---------- Record extracts ----------
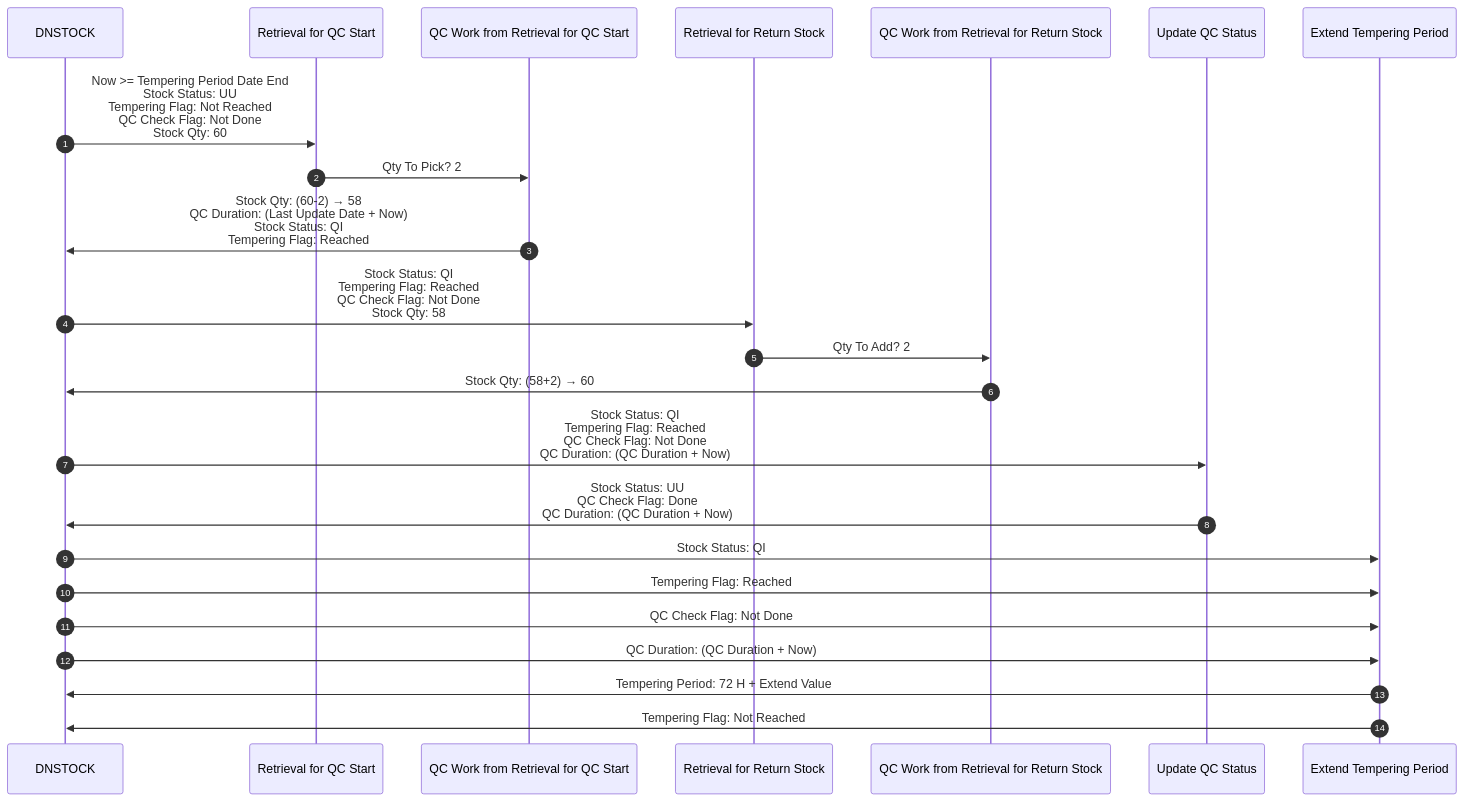
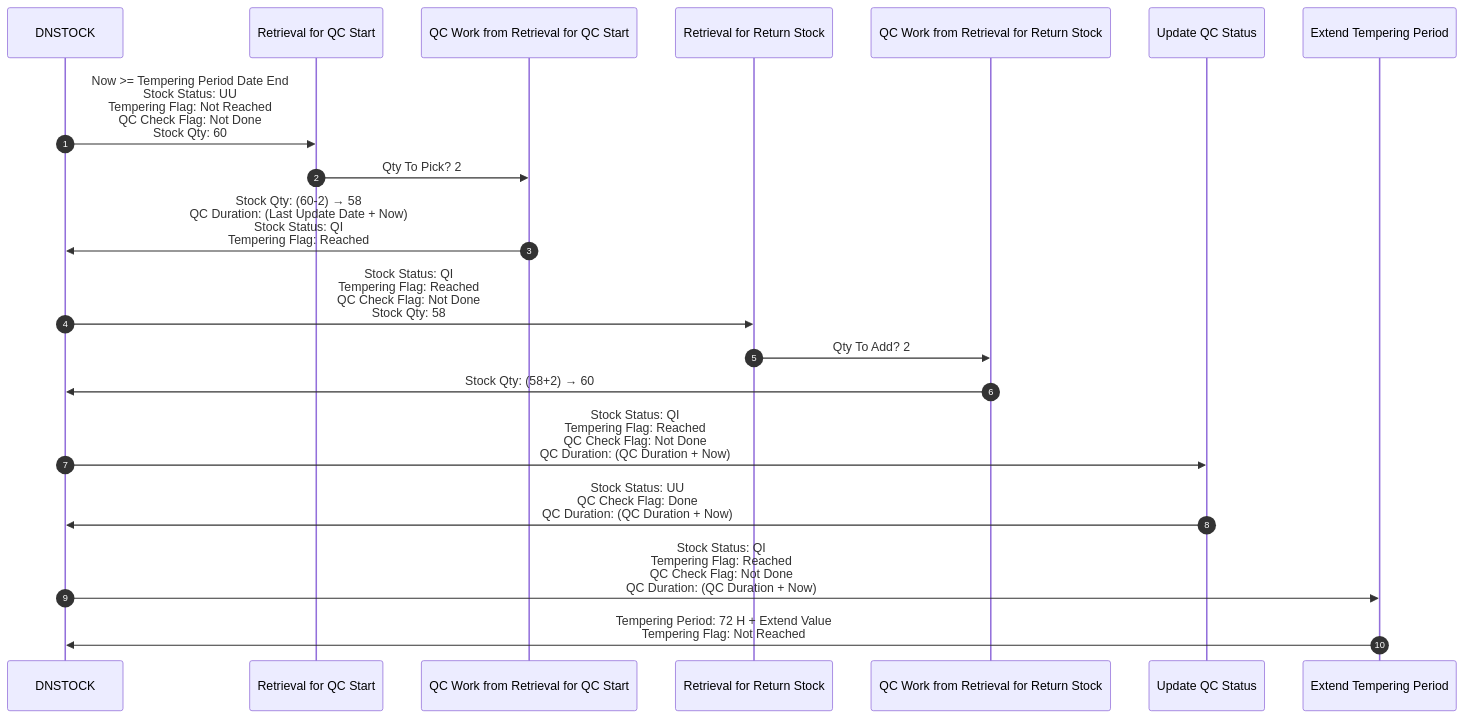
The diagram in Basic-Design/DFD-WMS/Retrieval/QC-Setting.md (luthfiadityaa/SimeDarby-Wiki), drawn with Mermaid before and after one commit.

Commit message:
Updated QC Setting

```diff
--- a/Basic-Design/DFD-WMS/Retrieval/QC-Setting.md
+++ b/Basic-Design/DFD-WMS/Retrieval/QC-Setting.md
@@ -18,44 +18,40 @@
 ::: mermaid
 sequenceDiagram
     autonumber
 
     participant DNSTOCK
     participant Retrieval for QC Start
     participant QC Work from Retrieval for QC Start
     participant Retrieval for Return Stock
     participant QC Work from Retrieval for Return Stock
     participant Update QC Status
     participant Extend Tempering Period
 
     %% --- 1. DNSTOCK ---
     DNSTOCK ->> Retrieval for QC Start: Now >= Tempering Period Date End <br> Stock Status: UU <br> Tempering Flag: Not Reached <br> QC Check Flag: Not Done <br> Stock Qty: 60
 
 
     %% --- 2. Retrieval for QC Start ---
     Retrieval for QC Start ->> QC Work from Retrieval for QC Start: Qty To Pick?  2
 
     %% --- 3. QC Work from Retrieval for QC Start ---
     QC Work from Retrieval for QC Start ->> DNSTOCK: Stock Qty: (60-2) → 58 <br> QC Duration: (Last Update Date + Now) <br> Stock Status: QI <br> Tempering Flag: Reached
 
     %% --- 4. Retrieval for Return Stock ---
     DNSTOCK ->> Retrieval for Return Stock: Stock Status: QI <br> Tempering Flag: Reached <br> QC Check Flag: Not Done <br> Stock Qty: 58
 
     Retrieval for Return Stock ->> QC Work from Retrieval for Return Stock: Qty To Add?  2
 
     %% --- 5. QC Work from Retrieval for Return Stock ---
     QC Work from Retrieval for Return Stock ->> DNSTOCK: Stock Qty: (58+2) → 60
 
     %% --- 6. Update QC Status ---
     DNSTOCK ->> Update QC Status: Stock Status: QI <br> Tempering Flag: Reached <br> QC Check Flag: Not Done <br> QC Duration: (QC Duration + Now)
     
     Update QC Status ->> DNSTOCK: Stock Status: UU <br> QC Check Flag: Done <br> QC Duration: (QC Duration + Now)
 
     %% --- 7. Extend Tempering Period ---
-    DNSTOCK ->> Extend Tempering Period: Stock Status: QI  
-    DNSTOCK ->> Extend Tempering Period: Tempering Flag: Reached 
-    DNSTOCK ->> Extend Tempering Period: QC Check Flag: Not Done
-    DNSTOCK ->> Extend Tempering Period: QC Duration: (QC Duration + Now)
+    DNSTOCK ->> Extend Tempering Period: Stock Status: QI <br> Tempering Flag: Reached <br> QC Check Flag: Not Done <br> QC Duration: (QC Duration + Now)
 
-    Extend Tempering Period ->> DNSTOCK: Tempering Period: 72 H + Extend Value
-    Extend Tempering Period ->> DNSTOCK: Tempering Flag: Not Reached
+    Extend Tempering Period ->> DNSTOCK: Tempering Period: 72 H + Extend Value <br> Tempering Flag: Not Reached
 :::
```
----------
(Exercise) Pick out the lines above that hold the string "participant" and show them.

(Written answer)
     participant DNSTOCK
     participant Retrieval for QC Start
     participant QC Work from Retrieval for QC Start
     participant Retrieval for Return Stock
     participant QC Work from Retrieval for Return Stock
     participant Update QC Status
     participant Extend Tempering Period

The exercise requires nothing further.